The Franklin Expedition: London Bridge, and the Fate of Two Victorian Steam Engines

 

Somewhere in the cold, dark arctic waters off the northern coast of Canada lie two early Victorian locomotive steam engines, perhaps still embedded in the crushed timbers of HMS Erebus and HMS Terror, the two ships of John Franklin’s tragic 1845 expedition to discover the Northwest Passage. Little is known of the progress of the expedition, but by September 1848 the ships were trapped in ice somewhere off the north coast of King William Island. They remained there for two years, until April 1848 when the crew abandoned them and attempted to make their way south on foot. All 129 members of the crew eventually died of cold, hunger or disease. Although many scattered artefacts from the expedition have been discovered, as well as the remains of some of the sailors, it was only in September 2014 that the wreck of HMS Erebus was found in Erebus Bay at King William Island.

 

HMS Terror trapped in the ice

HMS Terror. An engraving after a drawing by Captain George Back from his 1836-37 Artic expedition.

 

What a strange resting place this is for the two steam engines, because once they had an active life of a very different sort, a kind of previous incarnation - as locomotives, one pulling up to the platforms of London Bridge Station, the first railway terminus to be built in London, and the second perhaps making it way to Birmingham's Curzon Street Station or to Brighton or Dover on the south coast.

 

The two engines had been sold second hand to the Navy by the early railway companies, but it not at all clear exactly which companies were involved and which engines were traded. It is said in an Illustrated London News report of the time that one engine formerly ran on the Greenwich Railway. This would have been the London and Greenwich Railway, which had in 1836 constructed the first suburban line in London – in fact, the first suburban line entirely on a viaduct in the world. After having rolled back and forth along a pioneering length of track from Greenwich to London Bridge, the wheels of the locomotive were removed and the engine fitted to HMS Erebus. It is possible that this locomotive was London and Greenwich Railway's Engine No. 4, and called Twells after John Twells, the deputy chairman and director of the company. By 1845 it was recorded as being sold in the company books. It was a Planet class locomotive of the type seen in the engraving below.

 

The second engine, destined for the Terror, would have been of the same class or similar, but may have been bought from either the London and Brighton Railway or the London and Birmingham Railway. A report from the Terror's captain, Francis Crozier, mentions it in relation to the Dover Line, which was an extension of the London and Brighton Line. However, the crew member, Lieutenant John Irving, says in a letter that it ran on the Birmingham Line. This statement has led some to suggest the engine was an Edward Bury bar-frame engine of the type known as "copperknob", because of the copper domed firebox.

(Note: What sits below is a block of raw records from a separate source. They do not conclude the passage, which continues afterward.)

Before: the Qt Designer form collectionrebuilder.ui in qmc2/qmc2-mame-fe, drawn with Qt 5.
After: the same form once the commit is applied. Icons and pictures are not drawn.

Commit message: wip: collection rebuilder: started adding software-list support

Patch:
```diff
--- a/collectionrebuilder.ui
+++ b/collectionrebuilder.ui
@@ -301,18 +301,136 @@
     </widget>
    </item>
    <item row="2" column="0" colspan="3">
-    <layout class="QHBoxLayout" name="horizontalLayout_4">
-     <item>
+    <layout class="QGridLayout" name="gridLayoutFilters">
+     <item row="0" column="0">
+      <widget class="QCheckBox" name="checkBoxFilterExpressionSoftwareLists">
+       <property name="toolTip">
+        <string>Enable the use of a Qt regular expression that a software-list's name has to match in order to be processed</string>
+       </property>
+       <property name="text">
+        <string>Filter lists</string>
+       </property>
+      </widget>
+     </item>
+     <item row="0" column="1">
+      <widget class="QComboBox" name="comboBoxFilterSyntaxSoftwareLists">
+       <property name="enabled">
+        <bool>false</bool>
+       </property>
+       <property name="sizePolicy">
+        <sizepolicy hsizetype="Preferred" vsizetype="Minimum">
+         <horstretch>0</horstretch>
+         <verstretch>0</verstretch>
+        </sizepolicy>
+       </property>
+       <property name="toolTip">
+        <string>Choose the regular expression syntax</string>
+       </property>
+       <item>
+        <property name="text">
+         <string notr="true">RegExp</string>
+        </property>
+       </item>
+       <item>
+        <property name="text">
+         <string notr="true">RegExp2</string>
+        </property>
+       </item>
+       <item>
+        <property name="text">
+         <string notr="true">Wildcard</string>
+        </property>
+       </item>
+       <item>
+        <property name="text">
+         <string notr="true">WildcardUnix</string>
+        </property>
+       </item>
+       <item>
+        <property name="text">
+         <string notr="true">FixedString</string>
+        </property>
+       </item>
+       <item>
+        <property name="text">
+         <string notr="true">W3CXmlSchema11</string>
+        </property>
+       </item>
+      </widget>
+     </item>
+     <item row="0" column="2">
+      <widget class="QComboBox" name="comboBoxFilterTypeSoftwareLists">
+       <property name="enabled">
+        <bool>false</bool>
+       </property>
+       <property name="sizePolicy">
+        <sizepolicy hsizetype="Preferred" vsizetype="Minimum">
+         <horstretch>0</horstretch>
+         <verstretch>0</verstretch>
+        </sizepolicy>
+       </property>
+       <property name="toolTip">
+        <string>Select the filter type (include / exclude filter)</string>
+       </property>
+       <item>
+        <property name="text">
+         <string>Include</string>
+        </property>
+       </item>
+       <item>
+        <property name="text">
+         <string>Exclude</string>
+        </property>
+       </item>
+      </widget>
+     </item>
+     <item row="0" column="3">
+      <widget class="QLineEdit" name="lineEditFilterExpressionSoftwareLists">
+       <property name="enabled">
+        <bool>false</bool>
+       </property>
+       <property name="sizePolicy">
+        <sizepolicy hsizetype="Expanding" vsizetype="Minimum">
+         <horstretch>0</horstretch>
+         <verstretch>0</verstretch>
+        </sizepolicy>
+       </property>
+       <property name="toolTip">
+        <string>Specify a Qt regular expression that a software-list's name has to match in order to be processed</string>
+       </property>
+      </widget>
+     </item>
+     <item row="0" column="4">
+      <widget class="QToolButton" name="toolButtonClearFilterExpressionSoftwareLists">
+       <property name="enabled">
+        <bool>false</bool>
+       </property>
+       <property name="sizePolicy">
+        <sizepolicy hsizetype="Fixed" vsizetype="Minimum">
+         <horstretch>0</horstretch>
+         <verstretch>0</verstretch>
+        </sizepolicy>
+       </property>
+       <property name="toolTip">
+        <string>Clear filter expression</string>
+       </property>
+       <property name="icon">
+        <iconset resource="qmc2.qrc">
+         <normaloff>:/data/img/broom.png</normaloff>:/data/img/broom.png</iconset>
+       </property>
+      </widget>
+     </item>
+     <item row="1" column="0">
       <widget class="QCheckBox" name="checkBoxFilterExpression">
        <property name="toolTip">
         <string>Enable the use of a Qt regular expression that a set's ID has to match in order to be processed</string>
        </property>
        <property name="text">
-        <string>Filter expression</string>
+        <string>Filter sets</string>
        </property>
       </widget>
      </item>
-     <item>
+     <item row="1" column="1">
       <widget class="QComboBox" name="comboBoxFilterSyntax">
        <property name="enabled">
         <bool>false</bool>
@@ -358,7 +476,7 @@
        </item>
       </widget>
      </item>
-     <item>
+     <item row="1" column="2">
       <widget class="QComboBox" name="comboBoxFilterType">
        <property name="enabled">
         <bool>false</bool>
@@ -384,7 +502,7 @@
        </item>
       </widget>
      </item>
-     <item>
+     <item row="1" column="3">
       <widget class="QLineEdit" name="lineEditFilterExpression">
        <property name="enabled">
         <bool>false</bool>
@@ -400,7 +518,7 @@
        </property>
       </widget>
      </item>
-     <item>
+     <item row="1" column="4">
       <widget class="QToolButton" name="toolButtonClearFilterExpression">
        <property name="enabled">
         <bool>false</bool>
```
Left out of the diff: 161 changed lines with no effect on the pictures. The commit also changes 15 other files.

However, the short references are not specific enough to provide real proof of the origins of the engines.

 

A recent study by Peter Carney in his blog on the Franklin Expedition makes a good case for the engines being from the London and Croydon Railway, which operated out of London Bridge and which shared the viaduct tracks as far as Bermondsey with the London and Greenwich Railway. This idea is based on an attempt to match all known technical information about the ships and their design with the type of engines of the period that could be adapted for their new use. Two possible engines were called the Croydon, built by G and J. Rennie in 1838, and the Archimedes, also built by Rennie a year later in 1839.

 

The Erebus and Terror were both wooden three-masted sailing ships, very solidly built and typical of navy warships of the time. In order to prepare them for the artic expedition, they were fitted with the latest hot water systems to provide heat for both comfort and cooking. Each ship was given a steam generating stove for cooking, and on a lower deck a steam furnace that drew sea water from beneath the ship, heated it, and piped the steam generated around the ship for heating. The steam was then condensed to provide fresh water for drinking and cooking. In addition, the distilled water was used to supply the locomotive steam engines, which could not run on sea water. These engines were linked to propellers to supplement the sail power in calm weather or in making their way through ice. They were not expected to run all the time.

 

All these adaptions required extensive plumbing throughout the ships, and most of that plumbing was made up of lead pipes. It has been suggested that the lead plumbing contributed to the failure of the expedition, because hot water and steam coursing through lead pipes could have caused lead poisoning among the crew. Examination of the bodies of crew members revealed that they had serious lead poisoning, though such poisoning was common in Victorian England and the idea that it caused or added to the causes of the disaster remains speculation.

 

Setting sail from Greenhithe on 19 May 1845, the ships and their two early Victorian steam engines, perhaps both well known to the passengers on the platforms of London Bridge Station, never returned from their new pioneering adventure.

 

Engraving of Planet class locomotive

This is an engraving by William Miller after J. Kindar of a Planet Class Locomotive, showing side and front views. This is the type of engine that pulled the first trains into London. It was possibly an engine like this that was fitted to HMS Erebus.